Neil here.

Startups around the world raised a total of $300 billion in venture capital funding in 2020, up 4% from the year before, despite the global pandemic.

With those numbers, it’s safe to say venture capital boomed last year. But looking across all of the data, that boom paints a stark image of ongoing disparities in the startup funding cycle.

With International Women’s Day coming up on Monday, I wanted to take some time to dig into this issue. It’s an important one, and it’s a chronic problem that’s faced all corners of the startup world since the very beginning.

Last year, global female-founded startups received $4.9 billion in venture capital funding.

In 2020, female-founded startups around the world received just 2.3% of total venture capital investments. The year before, that number hit 2.8%… a concerningly low number that was still an all-time high for venture capital investments in women-led startups.

Let’s zoom in even closer. Startups led by Black and Latinx women receive only a sliver of the funding available across the board. Between 2018 and 2019, these founders received only 0.64% of VC investments.

But here’s the thing. Companies with greater diversity tend to perform better.
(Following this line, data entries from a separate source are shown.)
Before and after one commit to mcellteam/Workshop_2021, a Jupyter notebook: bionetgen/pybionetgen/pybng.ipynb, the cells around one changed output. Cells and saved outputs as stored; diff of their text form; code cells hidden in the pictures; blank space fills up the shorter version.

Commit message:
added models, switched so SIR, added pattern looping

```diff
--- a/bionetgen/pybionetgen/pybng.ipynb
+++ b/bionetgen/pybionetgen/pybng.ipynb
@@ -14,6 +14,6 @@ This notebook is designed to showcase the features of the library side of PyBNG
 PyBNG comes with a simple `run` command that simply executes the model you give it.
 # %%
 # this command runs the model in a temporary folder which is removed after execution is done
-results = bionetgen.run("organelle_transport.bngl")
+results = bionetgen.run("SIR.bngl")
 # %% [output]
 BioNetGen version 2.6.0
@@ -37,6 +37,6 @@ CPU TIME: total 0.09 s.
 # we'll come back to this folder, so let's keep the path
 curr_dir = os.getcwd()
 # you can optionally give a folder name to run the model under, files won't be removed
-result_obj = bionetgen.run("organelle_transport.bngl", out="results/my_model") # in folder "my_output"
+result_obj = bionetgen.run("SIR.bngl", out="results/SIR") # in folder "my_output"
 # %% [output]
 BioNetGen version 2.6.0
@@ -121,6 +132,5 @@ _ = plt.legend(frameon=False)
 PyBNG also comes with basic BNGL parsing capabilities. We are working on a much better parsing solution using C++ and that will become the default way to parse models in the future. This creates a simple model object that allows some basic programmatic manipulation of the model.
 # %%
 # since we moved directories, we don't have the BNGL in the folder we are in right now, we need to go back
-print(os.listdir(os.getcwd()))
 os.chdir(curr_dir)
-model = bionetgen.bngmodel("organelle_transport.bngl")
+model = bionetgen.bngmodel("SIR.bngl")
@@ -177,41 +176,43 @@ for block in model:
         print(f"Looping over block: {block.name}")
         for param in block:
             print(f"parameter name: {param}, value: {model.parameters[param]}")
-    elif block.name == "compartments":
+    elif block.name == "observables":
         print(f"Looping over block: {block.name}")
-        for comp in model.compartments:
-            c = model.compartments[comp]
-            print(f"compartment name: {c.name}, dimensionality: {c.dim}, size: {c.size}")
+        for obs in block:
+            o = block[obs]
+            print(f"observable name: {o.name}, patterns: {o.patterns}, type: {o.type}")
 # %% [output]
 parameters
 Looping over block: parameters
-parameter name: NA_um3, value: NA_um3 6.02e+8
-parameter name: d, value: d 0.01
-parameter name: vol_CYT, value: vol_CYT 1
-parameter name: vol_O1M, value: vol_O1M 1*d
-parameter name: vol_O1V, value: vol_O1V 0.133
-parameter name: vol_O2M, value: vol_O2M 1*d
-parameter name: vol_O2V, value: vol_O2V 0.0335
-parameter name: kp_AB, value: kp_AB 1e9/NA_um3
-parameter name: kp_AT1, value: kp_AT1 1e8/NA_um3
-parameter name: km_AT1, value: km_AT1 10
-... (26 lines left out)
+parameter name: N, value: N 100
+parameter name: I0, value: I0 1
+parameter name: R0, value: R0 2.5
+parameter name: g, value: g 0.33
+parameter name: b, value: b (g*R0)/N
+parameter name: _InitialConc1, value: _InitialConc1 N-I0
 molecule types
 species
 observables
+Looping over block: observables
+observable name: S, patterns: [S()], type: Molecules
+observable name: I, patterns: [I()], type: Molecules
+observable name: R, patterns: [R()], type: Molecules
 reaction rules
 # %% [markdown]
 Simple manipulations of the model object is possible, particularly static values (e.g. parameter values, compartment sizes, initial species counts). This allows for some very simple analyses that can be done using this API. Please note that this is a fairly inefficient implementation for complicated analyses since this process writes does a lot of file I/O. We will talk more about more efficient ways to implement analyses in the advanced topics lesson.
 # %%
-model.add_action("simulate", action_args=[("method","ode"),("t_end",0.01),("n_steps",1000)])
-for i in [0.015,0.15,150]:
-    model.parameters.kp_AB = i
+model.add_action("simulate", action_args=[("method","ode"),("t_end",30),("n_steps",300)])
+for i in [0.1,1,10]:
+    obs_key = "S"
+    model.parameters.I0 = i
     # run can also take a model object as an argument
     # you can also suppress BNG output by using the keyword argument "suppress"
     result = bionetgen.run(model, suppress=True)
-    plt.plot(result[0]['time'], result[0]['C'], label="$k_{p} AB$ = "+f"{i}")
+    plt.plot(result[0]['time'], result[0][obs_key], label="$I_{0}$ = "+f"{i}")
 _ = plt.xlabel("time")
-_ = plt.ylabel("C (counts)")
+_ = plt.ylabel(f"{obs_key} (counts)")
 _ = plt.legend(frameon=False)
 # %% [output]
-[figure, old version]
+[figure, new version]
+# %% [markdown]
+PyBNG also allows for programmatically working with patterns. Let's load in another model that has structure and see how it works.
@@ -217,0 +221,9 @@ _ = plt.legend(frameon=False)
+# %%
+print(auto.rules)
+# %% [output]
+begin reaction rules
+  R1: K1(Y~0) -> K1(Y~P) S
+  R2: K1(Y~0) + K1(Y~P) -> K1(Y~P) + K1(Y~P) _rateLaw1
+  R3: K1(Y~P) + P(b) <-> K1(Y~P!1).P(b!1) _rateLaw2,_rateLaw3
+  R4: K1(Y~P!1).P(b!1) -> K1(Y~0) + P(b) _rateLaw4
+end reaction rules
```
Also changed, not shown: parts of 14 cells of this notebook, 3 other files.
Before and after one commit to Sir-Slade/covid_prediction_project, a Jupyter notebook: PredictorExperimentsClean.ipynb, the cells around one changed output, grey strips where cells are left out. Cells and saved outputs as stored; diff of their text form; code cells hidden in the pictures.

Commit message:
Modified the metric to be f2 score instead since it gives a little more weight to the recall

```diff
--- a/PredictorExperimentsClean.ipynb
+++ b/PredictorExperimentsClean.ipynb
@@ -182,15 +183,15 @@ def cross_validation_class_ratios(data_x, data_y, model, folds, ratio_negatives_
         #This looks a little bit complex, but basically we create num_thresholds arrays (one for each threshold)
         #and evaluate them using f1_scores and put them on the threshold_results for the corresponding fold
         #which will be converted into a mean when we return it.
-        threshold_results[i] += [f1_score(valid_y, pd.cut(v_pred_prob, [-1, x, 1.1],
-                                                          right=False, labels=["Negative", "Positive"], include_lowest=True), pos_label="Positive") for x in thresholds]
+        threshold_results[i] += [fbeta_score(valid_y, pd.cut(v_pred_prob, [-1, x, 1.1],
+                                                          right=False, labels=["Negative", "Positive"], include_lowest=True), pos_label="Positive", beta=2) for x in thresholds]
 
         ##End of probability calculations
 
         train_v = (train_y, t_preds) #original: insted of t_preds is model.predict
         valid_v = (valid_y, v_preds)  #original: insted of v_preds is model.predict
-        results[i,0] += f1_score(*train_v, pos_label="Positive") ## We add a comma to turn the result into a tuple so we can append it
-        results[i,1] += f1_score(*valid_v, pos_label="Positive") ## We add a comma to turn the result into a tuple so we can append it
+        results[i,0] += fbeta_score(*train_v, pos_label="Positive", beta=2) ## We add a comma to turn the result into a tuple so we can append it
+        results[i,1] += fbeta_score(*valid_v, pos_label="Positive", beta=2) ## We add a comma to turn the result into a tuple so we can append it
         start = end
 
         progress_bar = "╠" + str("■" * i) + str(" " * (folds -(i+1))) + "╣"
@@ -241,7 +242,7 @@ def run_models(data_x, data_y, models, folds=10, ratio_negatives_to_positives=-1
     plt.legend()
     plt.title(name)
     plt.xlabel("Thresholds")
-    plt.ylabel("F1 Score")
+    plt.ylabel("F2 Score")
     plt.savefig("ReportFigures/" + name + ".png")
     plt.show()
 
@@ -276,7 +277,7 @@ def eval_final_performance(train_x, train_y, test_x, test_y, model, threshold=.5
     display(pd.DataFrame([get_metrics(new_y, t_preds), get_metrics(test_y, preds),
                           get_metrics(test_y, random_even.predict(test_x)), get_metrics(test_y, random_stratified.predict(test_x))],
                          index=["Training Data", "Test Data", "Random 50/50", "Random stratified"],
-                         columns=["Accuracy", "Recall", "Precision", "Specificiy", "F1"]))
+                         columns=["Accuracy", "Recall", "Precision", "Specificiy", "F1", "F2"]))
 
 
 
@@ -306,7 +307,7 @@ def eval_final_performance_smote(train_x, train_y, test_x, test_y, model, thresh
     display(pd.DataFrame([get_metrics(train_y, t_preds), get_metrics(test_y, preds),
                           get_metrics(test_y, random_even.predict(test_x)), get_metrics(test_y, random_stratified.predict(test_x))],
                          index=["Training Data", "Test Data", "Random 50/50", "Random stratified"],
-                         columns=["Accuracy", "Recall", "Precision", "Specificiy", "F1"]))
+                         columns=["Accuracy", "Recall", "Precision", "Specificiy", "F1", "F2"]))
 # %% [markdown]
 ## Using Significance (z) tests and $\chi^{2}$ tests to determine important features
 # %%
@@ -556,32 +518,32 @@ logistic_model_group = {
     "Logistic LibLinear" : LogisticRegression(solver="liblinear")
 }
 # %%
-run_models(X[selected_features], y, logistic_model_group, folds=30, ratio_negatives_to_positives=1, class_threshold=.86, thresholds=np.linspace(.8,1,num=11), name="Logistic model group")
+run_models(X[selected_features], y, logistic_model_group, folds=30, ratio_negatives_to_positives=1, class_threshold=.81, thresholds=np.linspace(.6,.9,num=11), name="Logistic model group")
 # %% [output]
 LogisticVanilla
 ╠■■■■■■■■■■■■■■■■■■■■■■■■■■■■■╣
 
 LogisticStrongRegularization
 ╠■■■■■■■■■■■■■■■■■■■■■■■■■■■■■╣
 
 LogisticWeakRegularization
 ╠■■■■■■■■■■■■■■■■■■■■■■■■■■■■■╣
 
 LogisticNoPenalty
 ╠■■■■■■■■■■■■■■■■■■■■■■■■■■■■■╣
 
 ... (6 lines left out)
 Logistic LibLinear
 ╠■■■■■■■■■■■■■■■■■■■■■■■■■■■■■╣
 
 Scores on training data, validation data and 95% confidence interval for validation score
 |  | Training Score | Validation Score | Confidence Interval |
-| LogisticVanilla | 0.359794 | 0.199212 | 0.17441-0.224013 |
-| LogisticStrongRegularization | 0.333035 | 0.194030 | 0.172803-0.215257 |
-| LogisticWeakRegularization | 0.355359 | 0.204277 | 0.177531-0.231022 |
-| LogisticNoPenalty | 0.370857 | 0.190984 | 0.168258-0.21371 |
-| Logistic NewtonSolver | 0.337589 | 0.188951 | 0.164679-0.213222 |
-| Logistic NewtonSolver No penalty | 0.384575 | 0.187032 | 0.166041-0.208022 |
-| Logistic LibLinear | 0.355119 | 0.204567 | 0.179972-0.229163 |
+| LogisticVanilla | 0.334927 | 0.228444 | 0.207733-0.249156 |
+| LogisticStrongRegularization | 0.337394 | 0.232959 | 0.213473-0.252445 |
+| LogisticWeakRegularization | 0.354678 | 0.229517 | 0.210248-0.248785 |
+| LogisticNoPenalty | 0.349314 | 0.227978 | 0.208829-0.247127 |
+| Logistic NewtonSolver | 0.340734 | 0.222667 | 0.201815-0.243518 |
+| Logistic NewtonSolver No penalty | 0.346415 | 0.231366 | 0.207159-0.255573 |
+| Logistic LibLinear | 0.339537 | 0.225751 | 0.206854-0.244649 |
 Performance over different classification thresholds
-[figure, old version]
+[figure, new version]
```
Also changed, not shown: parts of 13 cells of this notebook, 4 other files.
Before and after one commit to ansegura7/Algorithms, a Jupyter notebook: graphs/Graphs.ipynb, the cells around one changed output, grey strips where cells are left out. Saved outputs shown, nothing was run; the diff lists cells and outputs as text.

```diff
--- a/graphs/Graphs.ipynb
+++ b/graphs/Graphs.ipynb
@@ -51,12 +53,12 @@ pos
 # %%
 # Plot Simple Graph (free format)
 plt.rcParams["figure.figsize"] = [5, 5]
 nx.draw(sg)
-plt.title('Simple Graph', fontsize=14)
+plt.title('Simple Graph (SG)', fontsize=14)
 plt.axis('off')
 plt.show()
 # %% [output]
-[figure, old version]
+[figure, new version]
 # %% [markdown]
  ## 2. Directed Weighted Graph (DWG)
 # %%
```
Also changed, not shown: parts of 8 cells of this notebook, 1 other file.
A 2020 study by Catalyst, for example, found that companies with women in 20% or more of their management roles generated more than 2% greater returns on investment than companies who didn’t.

So, why the disparity? It’s part of a larger theme that’s come to the forefront during the pandemic… that women have suffered the brunt of economic consequences as a result of the COVID-19 fallout.

Since February 2020, over 2.5 million women have left the workforce. Additionally, women held a disproportionate number of the jobs lost throughout the pandemic (55%), and about half of the women-held jobs lost in the first two months of the pandemic are still gone, according to a report from Robinhood.

It’s a troubling reality, and it begs an important question:

In our corner of the startup world, how can we work to support more companies led by women and other groups that are often left out of the system?

When I’m looking for companies to add to my own portfolio, of course I’m going to follow my investing thesis. There are 10 characteristics that I look for in every single startup, and each one of those characteristics is important in building out a solid portfolio.

However, there are endless numbers of founders out there who’ve never even had a chance to come to the table. Startups led by women, people of color, and LGBTQ+ folks receive staggeringly low amounts of capital, despite having some of the biggest and best ideas on the market.

One of my goals in launching this community was to bridge that gap. Not only do I want to bring you closer to the companies I believe can set you up for incredible returns down the line… I want to give founders from all backgrounds and identities a platform to showcase their ideas.

Since our founding over a year and a half ago, we’ve done just that. We’ve featured women-led startups like…

  • A company led by one of the Top 36 Most Creative Women, as awarded by Business Insider…
  • An edtech company led by the first Latinx CEO to max out a $1.07 million crowdfunding raise…
  • And a software company led by one of INC magazine’s Top 100 Female Founders. (Her company is one of two that I’ve just added to my own portfolio. Check out the details on both here.)

Opening these doors wider will benefit all of us, and I believe we have a responsibility to do so as soon as possible. It’s an ongoing process, and we still have so much to learn and so much progress to make.

But this International Women’s Day, I want to make it clear that fostering this type of inclusion and creating space at the table for entrepreneurs and investors from all backgrounds and walks of life is what will solve our world’s most critical unmet needs.

Right now, for example, I’m eyeing a women-led company that’s creating one of the next biggest inventions in software and facial recognition technology. It’s been reviewed by the research team and they have given the company a thumbs up.

I just invested my own money into it, and anyone can invest at the exact same terms as I did. If you’re interested in learning more, you can check out all the details here.

I’ll be back soon with another update.

Until next time,

Neil Patel